━━━ DATA PROVIDED ━━━
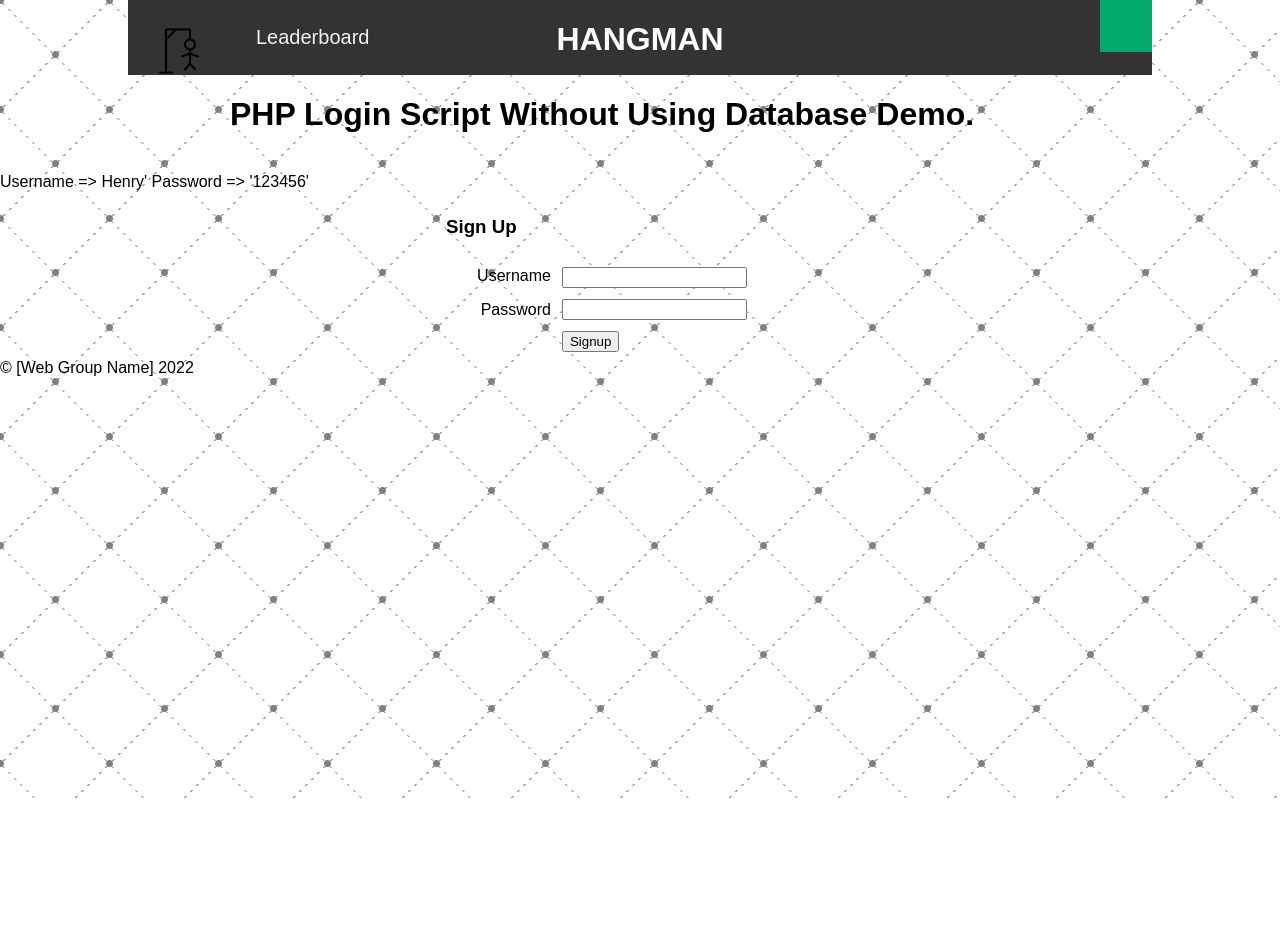
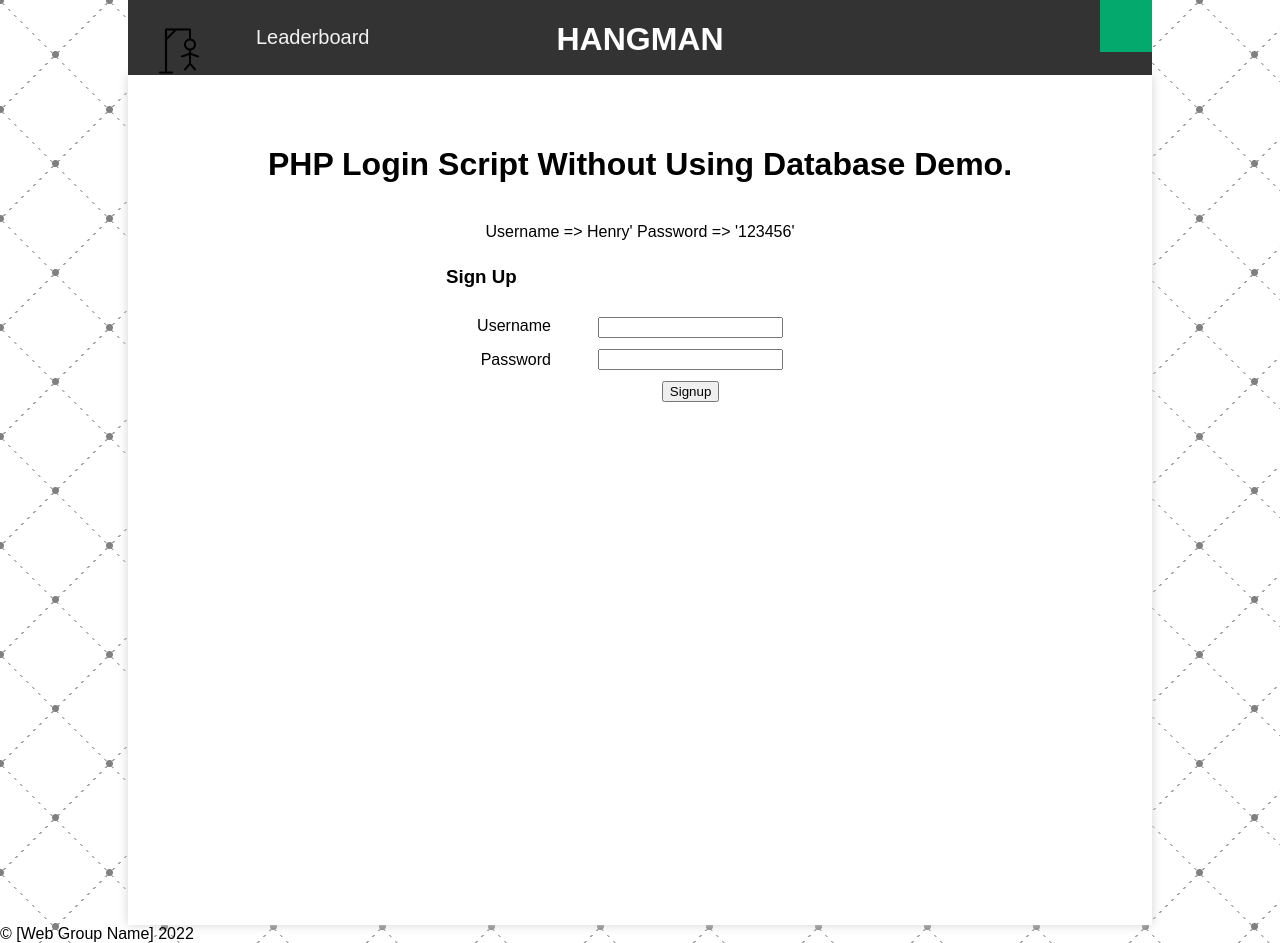
Before and after one commit to brentonjackson/php-hangman, a PHP site: page /signup.php in a window 1280 px wide. Before the commit the page ends 798 px from the top, so only its background shows below. Run offline with PHP 8.4, Linux system fonts and the light colour scheme.

Commit message:
chore: add content wrapper div to pages and add style rule to css

```diff
--- a/index.css
+++ b/index.css
@@ -31,8 +31,12 @@
   display: block;
 }
 
-.dropdown-items a:hover {color: black;}
-.dropdown:hover .dropdown-items {display: block;}
+.dropdown-items a:hover {
+  color: black;
+}
+.dropdown:hover .dropdown-items {
+  display: block;
+}
 
 .nav-bar {
   margin: auto;
@@ -50,27 +54,27 @@
   text-align: center;
 }
 
-.level-selector h3{
+.level-selector h3 {
   color: white;
   margin: 0;
 }
 
-.easy	{
+.easy {
   background-color: #5bd479;
   color: white;
 }
 
-.medium	{
+.medium {
   background-color: #e69e39;
   color: white;
 }
 
-.hard	{
+.hard {
   background-color: #eb452f;
   color: white;
 }
 
-.expert	{
+.expert {
   background-color: #9f2bd9;
   color: white;
 }
@@ -90,7 +94,7 @@
 
 .nav-bar a.nav-left {
   float: right;
-	background-color: #04AA6D;
+  background-color: #04aa6d;
   color: white;
 }
 
@@ -105,7 +109,8 @@
   line-height: normal;
 }
 
-.game-div {
+.game-div,
+.content {
   padding-top: 50px;
   width: 1024px;
   height: 100vh;
@@ -121,7 +126,6 @@
   margin: 0;
   background-image: url("images/bg_small.PNG");
 }
-
 
 .game-over-state-text {
   margin: auto;
--- a/index.php
+++ b/index.php
@@ -10,7 +10,7 @@
   head();
 ?>
 <?php navbar(); ?>
-<div class="content game-div">
+<div class="content">
     <h1 class="game-title">Hangman</h1>
     <img src="./images/hangman.png" alt="">
     <div class="play-button-div">
--- a/leaderboard.php
+++ b/leaderboard.php
@@ -3,4 +3,5 @@
   head();
 ?>
 <?php navbar(); ?>
+<div class="content"></div>
 <?php footer(); ?>
--- a/login.php
+++ b/login.php
@@ -27,6 +27,7 @@
   head();
 ?>
 <?php navbar(); ?>
+<div class="content">
   <div id="Frame0">
     <h1>PHP Login Script Without Using Database Demo.</h1>
 
@@ -57,4 +58,5 @@
       </tr>
     </table>
   </form>
+</div>
 <?php footer(); ?>
--- a/signup.php
+++ b/signup.php
@@ -13,6 +13,7 @@
 
 ?>
 <?php navbar(); ?>
+<div class="content">
   <div id="Frame0">
     <h1>PHP Login Script Without Using Database Demo.</h1>
 
@@ -43,4 +44,5 @@
       </tr>
     </table>
   </form>
+</div>
 <?php footer(); ?>
```
Lines whose indentation alone changed are shown as unchanged.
━━━
Would you please print the entries once more, word for word, minus the pictures?

Before and after one commit to brentonjackson/php-hangman, a PHP site: page /signup.php in a window 1280 px wide. Before the commit the page ends 798 px from the top, so only its background shows below. Run offline with PHP 8.4, Linux system fonts and the light colour scheme.

Commit message:
chore: add content wrapper div to pages and add style rule to css

```diff
--- a/index.css
+++ b/index.css
@@ -31,8 +31,12 @@
   display: block;
 }
 
-.dropdown-items a:hover {color: black;}
-.dropdown:hover .dropdown-items {display: block;}
+.dropdown-items a:hover {
+  color: black;
+}
+.dropdown:hover .dropdown-items {
+  display: block;
+}
 
 .nav-bar {
   margin: auto;
@@ -50,27 +54,27 @@
   text-align: center;
 }
 
-.level-selector h3{
+.level-selector h3 {
   color: white;
   margin: 0;
 }
 
-.easy	{
+.easy {
   background-color: #5bd479;
   color: white;
 }
 
-.medium	{
+.medium {
   background-color: #e69e39;
   color: white;
 }
 
-.hard	{
+.hard {
   background-color: #eb452f;
   color: white;
 }
 
-.expert	{
+.expert {
   background-color: #9f2bd9;
   color: white;
 }
@@ -90,7 +94,7 @@
 
 .nav-bar a.nav-left {
   float: right;
-	background-color: #04AA6D;
+  background-color: #04aa6d;
   color: white;
 }
 
@@ -105,7 +109,8 @@
   line-height: normal;
 }
 
-.game-div {
+.game-div,
+.content {
   padding-top: 50px;
   width: 1024px;
   height: 100vh;
@@ -121,7 +126,6 @@
   margin: 0;
   background-image: url("images/bg_small.PNG");
 }
-
 
 .game-over-state-text {
   margin: auto;
--- a/index.php
+++ b/index.php
@@ -10,7 +10,7 @@
   head();
 ?>
 <?php navbar(); ?>
-<div class="content game-div">
+<div class="content">
     <h1 class="game-title">Hangman</h1>
     <img src="./images/hangman.png" alt="">
     <div class="play-button-div">
--- a/leaderboard.php
+++ b/leaderboard.php
@@ -3,4 +3,5 @@
   head();
 ?>
 <?php navbar(); ?>
+<div class="content"></div>
 <?php footer(); ?>
--- a/login.php
+++ b/login.php
@@ -27,6 +27,7 @@
   head();
 ?>
 <?php navbar(); ?>
+<div class="content">
   <div id="Frame0">
     <h1>PHP Login Script Without Using Database Demo.</h1>
 
@@ -57,4 +58,5 @@
       </tr>
     </table>
   </form>
+</div>
 <?php footer(); ?>
--- a/signup.php
+++ b/signup.php
@@ -13,6 +13,7 @@
 
 ?>
 <?php navbar(); ?>
+<div class="content">
   <div id="Frame0">
     <h1>PHP Login Script Without Using Database Demo.</h1>
 
@@ -43,4 +44,5 @@
       </tr>
     </table>
   </form>
+</div>
 <?php footer(); ?>
```
Lines whose indentation alone changed are shown as unchanged.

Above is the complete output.